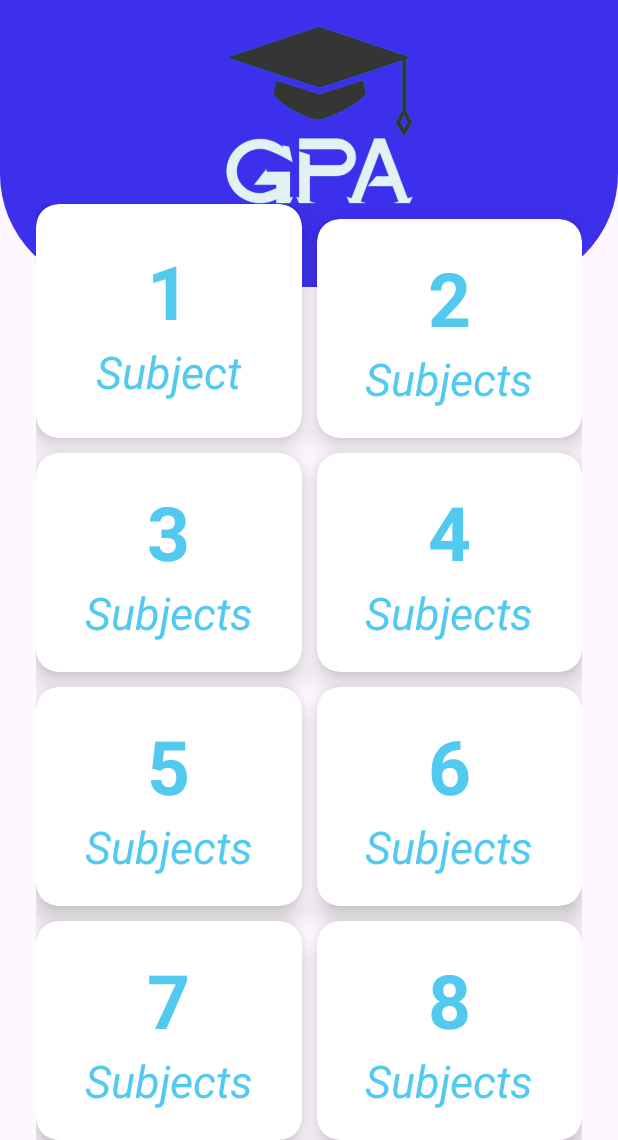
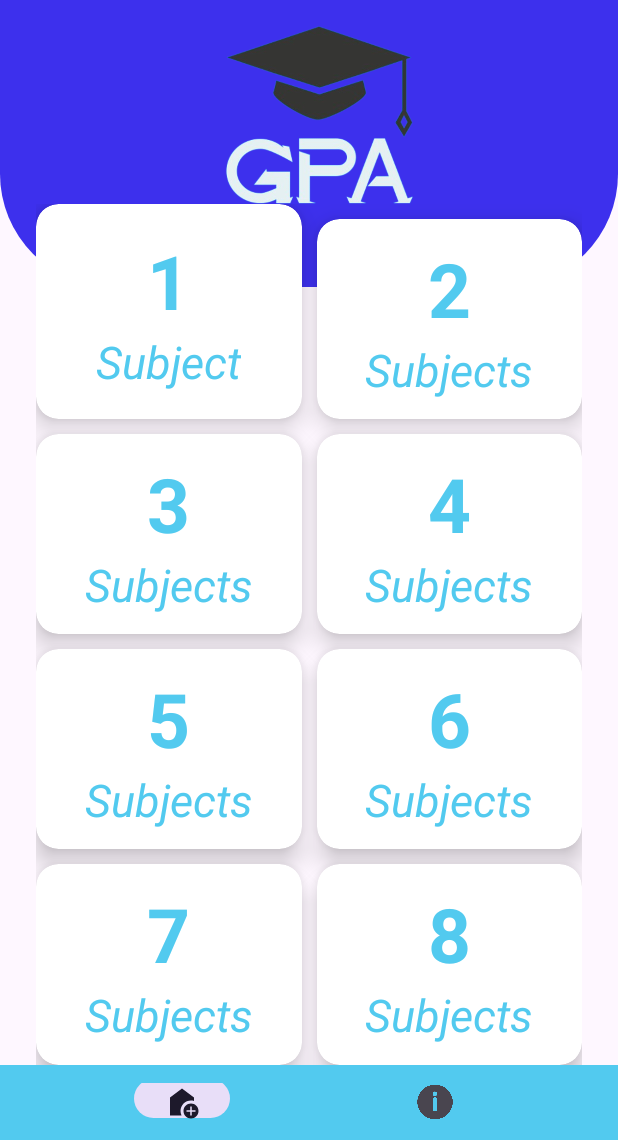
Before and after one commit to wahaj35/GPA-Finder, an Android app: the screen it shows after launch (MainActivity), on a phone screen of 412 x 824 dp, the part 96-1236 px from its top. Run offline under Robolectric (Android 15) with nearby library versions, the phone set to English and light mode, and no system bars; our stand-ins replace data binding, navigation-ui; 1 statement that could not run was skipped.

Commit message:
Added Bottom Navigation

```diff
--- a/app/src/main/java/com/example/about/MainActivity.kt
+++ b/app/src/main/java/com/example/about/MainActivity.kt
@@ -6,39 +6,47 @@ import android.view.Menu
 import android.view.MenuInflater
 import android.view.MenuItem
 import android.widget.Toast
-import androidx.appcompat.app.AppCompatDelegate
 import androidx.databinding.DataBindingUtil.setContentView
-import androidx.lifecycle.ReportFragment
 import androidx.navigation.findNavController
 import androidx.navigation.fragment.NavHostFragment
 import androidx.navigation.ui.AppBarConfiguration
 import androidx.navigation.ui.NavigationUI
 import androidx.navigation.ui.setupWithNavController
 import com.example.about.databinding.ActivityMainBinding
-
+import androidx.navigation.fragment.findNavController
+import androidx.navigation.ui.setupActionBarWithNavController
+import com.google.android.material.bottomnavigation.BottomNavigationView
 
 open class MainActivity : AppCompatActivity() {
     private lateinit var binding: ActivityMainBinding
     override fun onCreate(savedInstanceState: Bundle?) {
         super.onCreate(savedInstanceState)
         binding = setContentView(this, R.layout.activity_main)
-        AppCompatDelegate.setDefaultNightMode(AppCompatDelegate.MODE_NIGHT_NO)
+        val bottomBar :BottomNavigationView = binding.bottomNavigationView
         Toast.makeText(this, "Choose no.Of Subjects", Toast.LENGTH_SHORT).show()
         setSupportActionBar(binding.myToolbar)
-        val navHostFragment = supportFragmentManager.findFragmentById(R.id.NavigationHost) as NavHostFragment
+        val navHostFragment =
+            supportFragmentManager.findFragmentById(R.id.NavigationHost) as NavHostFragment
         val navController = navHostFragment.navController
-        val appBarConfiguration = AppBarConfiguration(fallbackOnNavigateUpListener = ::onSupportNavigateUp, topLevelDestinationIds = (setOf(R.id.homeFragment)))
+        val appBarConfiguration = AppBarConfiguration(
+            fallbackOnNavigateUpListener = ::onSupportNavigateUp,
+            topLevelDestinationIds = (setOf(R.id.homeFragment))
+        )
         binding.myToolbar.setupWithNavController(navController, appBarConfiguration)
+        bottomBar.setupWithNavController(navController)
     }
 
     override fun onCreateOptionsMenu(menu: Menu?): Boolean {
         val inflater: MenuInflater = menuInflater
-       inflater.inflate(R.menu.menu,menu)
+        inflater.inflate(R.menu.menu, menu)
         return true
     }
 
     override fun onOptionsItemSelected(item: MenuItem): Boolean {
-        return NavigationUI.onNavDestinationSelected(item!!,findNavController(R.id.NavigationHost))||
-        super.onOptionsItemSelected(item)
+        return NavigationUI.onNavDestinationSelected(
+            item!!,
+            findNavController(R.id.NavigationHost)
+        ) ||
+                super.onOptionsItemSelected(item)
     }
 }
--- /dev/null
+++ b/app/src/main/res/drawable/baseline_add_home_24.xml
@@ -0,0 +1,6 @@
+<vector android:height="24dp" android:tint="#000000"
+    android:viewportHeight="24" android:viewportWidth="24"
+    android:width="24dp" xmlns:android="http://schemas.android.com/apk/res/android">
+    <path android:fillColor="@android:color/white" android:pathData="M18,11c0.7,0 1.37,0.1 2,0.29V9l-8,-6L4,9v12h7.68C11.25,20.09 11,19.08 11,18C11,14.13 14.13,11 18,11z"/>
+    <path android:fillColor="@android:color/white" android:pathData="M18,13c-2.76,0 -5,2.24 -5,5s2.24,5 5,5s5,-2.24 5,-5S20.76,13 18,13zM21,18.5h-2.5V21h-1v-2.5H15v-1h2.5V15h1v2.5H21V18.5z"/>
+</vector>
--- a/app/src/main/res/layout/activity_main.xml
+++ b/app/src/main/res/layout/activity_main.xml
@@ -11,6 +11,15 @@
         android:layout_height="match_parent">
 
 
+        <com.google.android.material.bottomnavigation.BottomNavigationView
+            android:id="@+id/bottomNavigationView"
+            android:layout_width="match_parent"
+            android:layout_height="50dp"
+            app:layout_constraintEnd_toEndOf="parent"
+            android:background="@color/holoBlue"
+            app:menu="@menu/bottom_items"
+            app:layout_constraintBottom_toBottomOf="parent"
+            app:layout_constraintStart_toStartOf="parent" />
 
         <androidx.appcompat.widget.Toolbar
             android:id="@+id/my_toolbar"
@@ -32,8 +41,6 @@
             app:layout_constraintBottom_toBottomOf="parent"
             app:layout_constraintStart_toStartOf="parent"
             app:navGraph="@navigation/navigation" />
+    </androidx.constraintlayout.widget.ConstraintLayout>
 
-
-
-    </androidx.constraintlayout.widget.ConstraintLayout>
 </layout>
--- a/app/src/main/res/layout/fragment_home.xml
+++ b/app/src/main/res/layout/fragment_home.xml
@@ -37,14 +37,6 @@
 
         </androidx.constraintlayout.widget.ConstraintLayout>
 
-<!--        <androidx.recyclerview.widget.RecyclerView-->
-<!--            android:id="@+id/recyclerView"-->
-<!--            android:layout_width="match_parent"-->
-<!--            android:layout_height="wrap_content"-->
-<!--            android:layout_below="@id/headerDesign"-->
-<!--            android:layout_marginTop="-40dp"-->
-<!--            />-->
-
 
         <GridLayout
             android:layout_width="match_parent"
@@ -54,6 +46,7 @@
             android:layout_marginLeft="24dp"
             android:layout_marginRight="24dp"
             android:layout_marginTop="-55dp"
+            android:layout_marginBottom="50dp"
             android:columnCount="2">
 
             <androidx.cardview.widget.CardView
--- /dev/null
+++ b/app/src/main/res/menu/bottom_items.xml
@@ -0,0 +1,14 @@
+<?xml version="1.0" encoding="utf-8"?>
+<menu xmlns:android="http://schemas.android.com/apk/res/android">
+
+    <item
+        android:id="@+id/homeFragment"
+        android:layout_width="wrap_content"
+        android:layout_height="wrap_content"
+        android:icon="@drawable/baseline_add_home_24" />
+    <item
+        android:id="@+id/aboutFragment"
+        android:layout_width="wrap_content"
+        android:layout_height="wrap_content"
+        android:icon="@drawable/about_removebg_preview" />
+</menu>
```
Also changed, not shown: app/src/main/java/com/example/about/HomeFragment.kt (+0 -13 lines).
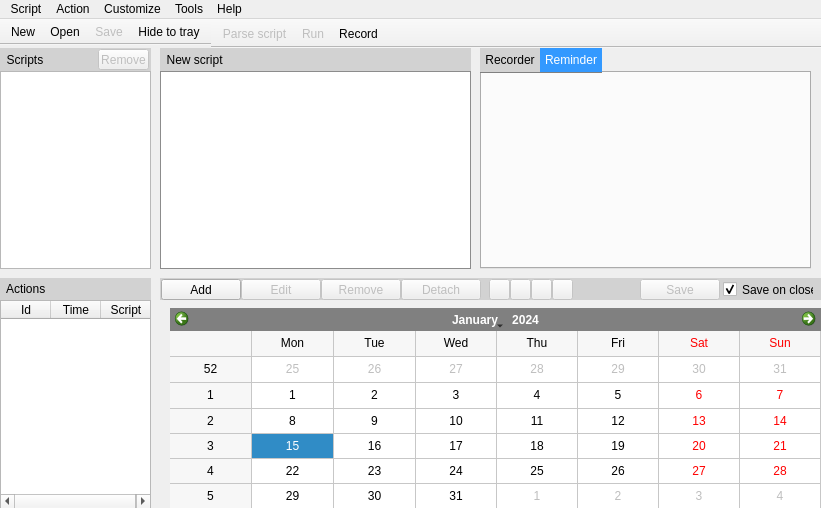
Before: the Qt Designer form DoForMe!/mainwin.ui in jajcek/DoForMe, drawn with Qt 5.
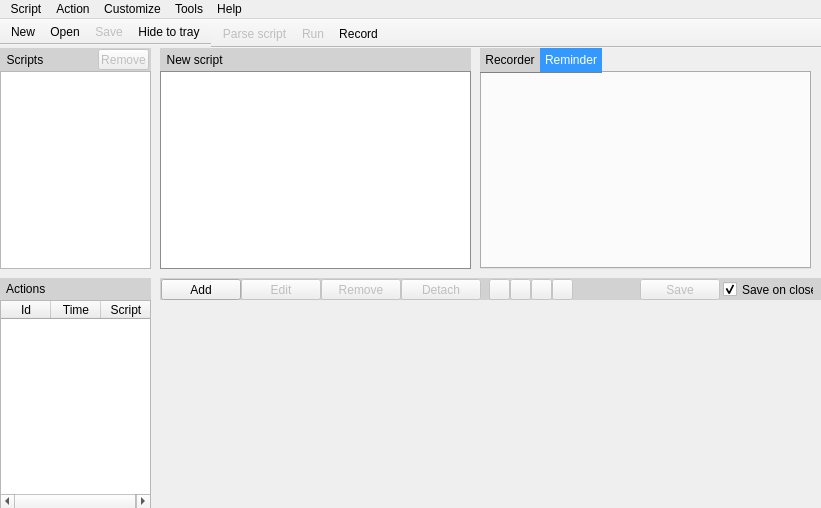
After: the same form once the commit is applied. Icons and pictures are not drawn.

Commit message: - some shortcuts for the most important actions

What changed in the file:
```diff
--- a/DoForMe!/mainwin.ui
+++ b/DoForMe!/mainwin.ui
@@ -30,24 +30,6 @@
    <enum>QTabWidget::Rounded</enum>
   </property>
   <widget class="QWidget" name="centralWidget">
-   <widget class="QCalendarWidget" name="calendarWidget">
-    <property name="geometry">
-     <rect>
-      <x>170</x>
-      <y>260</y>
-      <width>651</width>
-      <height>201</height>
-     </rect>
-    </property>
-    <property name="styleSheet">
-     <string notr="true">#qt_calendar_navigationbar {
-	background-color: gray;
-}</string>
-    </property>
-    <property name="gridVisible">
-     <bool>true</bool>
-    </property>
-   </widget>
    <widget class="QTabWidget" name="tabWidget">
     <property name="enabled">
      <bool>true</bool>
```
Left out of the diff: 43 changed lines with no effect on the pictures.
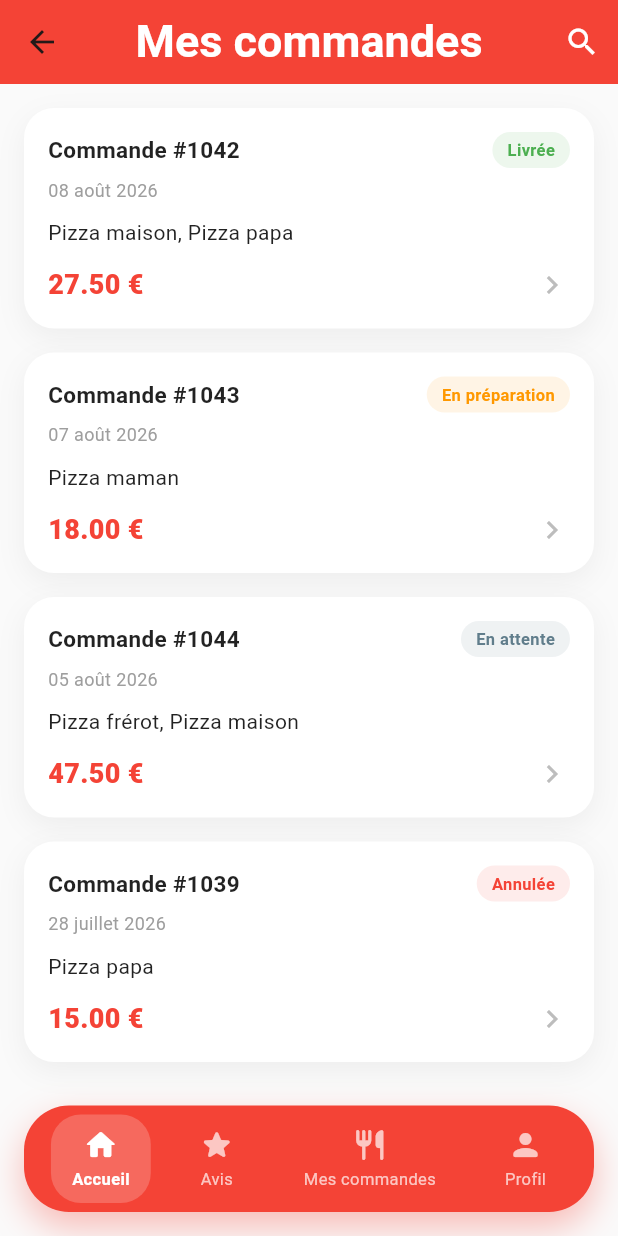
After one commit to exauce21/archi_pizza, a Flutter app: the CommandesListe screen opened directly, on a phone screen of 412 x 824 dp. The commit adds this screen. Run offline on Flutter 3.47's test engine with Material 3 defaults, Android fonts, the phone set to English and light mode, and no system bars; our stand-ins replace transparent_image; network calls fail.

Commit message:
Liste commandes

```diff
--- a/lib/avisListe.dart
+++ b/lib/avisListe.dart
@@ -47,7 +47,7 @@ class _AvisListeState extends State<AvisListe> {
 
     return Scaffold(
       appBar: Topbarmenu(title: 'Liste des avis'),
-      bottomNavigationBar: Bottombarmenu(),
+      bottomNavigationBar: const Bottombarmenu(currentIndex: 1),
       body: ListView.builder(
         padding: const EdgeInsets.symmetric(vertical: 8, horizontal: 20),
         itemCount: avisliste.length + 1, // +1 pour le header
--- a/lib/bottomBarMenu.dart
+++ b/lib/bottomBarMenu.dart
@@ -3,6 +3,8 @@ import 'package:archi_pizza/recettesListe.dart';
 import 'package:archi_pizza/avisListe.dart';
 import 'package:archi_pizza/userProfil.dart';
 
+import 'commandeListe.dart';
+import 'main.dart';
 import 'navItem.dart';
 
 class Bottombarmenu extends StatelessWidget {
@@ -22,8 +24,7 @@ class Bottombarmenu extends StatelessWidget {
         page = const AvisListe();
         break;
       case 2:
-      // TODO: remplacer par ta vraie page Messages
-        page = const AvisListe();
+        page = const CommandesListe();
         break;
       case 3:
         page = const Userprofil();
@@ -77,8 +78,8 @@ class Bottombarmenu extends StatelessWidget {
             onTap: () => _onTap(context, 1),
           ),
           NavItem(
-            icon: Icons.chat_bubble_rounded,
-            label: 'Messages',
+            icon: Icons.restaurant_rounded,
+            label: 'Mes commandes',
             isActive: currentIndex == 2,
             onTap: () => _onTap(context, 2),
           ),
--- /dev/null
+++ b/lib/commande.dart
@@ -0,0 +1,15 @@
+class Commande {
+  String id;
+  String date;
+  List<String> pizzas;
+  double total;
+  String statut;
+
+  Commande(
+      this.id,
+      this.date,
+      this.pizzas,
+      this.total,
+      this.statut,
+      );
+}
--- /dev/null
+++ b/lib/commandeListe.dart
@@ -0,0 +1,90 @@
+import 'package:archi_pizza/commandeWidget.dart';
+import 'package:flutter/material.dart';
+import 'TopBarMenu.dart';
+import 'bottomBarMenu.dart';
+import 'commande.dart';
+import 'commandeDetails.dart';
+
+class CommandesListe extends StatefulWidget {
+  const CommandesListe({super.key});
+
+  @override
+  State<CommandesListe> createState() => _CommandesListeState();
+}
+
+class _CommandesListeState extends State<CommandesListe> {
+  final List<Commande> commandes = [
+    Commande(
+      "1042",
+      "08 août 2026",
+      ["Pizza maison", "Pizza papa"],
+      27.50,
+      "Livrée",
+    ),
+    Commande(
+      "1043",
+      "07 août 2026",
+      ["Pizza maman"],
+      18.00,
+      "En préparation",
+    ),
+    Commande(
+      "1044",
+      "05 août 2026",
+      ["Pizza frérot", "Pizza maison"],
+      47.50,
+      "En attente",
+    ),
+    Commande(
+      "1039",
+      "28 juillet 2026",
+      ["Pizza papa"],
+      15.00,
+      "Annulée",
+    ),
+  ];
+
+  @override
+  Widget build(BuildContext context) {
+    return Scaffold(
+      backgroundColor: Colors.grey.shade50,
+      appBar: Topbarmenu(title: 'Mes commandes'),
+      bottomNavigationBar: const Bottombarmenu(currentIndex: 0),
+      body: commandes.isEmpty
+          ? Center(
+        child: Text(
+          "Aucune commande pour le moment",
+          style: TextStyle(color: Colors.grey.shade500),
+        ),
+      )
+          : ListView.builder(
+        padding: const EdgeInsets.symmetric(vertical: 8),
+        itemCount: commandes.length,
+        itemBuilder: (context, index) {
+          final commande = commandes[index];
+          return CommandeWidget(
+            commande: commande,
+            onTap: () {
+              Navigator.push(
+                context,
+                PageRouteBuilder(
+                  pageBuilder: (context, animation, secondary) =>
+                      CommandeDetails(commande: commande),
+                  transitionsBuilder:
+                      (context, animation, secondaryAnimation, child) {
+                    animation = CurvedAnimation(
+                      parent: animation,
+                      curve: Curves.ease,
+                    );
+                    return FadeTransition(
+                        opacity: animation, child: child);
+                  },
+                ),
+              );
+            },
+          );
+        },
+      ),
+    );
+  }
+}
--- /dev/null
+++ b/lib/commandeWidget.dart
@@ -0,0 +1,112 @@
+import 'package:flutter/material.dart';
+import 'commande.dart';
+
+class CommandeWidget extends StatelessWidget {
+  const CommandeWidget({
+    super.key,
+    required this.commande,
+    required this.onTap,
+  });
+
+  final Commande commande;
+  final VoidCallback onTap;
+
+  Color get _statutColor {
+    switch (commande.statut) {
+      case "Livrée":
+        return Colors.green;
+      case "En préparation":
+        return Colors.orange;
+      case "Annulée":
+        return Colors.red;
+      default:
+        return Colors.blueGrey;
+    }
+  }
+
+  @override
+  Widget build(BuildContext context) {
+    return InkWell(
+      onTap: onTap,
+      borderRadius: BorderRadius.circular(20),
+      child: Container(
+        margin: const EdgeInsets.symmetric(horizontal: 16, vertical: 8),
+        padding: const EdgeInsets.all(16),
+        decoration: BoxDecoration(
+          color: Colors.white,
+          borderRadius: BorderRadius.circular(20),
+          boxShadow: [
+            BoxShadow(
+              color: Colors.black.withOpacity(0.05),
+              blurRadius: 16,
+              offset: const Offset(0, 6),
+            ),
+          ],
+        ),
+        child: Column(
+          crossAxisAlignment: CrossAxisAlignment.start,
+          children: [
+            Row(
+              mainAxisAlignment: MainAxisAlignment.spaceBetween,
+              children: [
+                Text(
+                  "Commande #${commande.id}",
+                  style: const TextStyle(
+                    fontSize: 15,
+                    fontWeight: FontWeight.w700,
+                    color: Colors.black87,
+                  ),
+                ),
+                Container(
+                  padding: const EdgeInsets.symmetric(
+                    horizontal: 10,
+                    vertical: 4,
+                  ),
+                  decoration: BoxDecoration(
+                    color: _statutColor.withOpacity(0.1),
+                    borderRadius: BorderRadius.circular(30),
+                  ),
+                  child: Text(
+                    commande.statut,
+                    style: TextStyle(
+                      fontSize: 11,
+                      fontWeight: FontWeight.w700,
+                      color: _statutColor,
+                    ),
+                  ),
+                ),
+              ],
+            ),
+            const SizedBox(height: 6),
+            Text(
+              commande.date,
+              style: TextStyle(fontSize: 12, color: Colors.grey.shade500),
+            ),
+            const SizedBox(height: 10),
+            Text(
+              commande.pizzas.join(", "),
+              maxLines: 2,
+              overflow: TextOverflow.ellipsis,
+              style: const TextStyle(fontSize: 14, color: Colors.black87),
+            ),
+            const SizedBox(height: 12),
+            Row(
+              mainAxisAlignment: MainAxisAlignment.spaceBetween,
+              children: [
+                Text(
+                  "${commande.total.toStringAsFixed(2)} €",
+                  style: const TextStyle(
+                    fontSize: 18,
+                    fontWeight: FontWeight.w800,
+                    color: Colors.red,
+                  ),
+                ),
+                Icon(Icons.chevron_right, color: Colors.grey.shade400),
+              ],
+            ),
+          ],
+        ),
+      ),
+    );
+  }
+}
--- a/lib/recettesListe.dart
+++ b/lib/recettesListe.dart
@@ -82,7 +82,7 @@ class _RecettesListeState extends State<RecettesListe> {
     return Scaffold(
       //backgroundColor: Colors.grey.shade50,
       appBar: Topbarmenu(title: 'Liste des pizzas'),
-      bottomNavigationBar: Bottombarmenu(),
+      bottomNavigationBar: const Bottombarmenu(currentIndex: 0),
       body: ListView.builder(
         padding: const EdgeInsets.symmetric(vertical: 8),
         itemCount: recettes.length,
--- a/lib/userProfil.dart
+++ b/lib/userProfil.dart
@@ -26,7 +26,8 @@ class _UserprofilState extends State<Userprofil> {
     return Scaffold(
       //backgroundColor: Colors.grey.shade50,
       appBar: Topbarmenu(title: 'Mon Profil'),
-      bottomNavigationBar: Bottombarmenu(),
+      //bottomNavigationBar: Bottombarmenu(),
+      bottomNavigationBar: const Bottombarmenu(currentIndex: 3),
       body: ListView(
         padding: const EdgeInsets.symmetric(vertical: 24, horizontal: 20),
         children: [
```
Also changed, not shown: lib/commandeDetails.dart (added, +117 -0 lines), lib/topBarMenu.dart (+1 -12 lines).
────────────────
▶ ABOUT THIS TASK: After checking the entries, state how many lines contain "property", and write nothing but the number.

▶ TASK RESULT: 8